Task to carry out
Pick each line containing "components" out of the records.

Data supplied

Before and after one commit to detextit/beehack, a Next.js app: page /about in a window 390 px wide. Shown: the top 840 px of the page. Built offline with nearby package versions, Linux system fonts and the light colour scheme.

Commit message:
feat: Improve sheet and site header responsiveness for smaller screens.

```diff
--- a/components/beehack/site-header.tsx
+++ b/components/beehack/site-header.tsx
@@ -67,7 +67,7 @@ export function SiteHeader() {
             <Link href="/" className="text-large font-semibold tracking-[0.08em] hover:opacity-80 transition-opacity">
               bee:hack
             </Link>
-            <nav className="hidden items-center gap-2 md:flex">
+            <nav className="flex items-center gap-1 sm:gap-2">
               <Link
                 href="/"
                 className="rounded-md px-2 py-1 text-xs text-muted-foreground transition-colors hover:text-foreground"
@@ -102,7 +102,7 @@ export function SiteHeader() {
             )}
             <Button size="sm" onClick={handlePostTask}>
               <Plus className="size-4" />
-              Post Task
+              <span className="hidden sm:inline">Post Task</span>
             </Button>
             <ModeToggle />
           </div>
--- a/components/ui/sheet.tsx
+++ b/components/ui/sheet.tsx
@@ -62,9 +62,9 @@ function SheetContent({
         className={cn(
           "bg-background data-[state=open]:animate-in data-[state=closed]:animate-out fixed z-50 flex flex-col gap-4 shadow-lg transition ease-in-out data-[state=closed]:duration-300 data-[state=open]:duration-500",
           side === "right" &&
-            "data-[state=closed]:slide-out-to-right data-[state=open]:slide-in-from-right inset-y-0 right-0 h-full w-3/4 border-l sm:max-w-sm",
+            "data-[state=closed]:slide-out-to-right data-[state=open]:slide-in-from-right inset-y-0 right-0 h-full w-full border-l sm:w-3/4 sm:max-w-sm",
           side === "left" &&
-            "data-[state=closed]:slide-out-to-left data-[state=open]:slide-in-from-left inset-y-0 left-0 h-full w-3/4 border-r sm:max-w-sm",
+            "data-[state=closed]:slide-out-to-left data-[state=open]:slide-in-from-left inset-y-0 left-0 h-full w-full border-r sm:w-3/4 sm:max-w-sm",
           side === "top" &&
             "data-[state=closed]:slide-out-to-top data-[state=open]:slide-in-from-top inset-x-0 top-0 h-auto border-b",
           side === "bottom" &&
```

Answer
--- a/components/beehack/site-header.tsx
+++ b/components/beehack/site-header.tsx
--- a/components/ui/sheet.tsx
+++ b/components/ui/sheet.tsx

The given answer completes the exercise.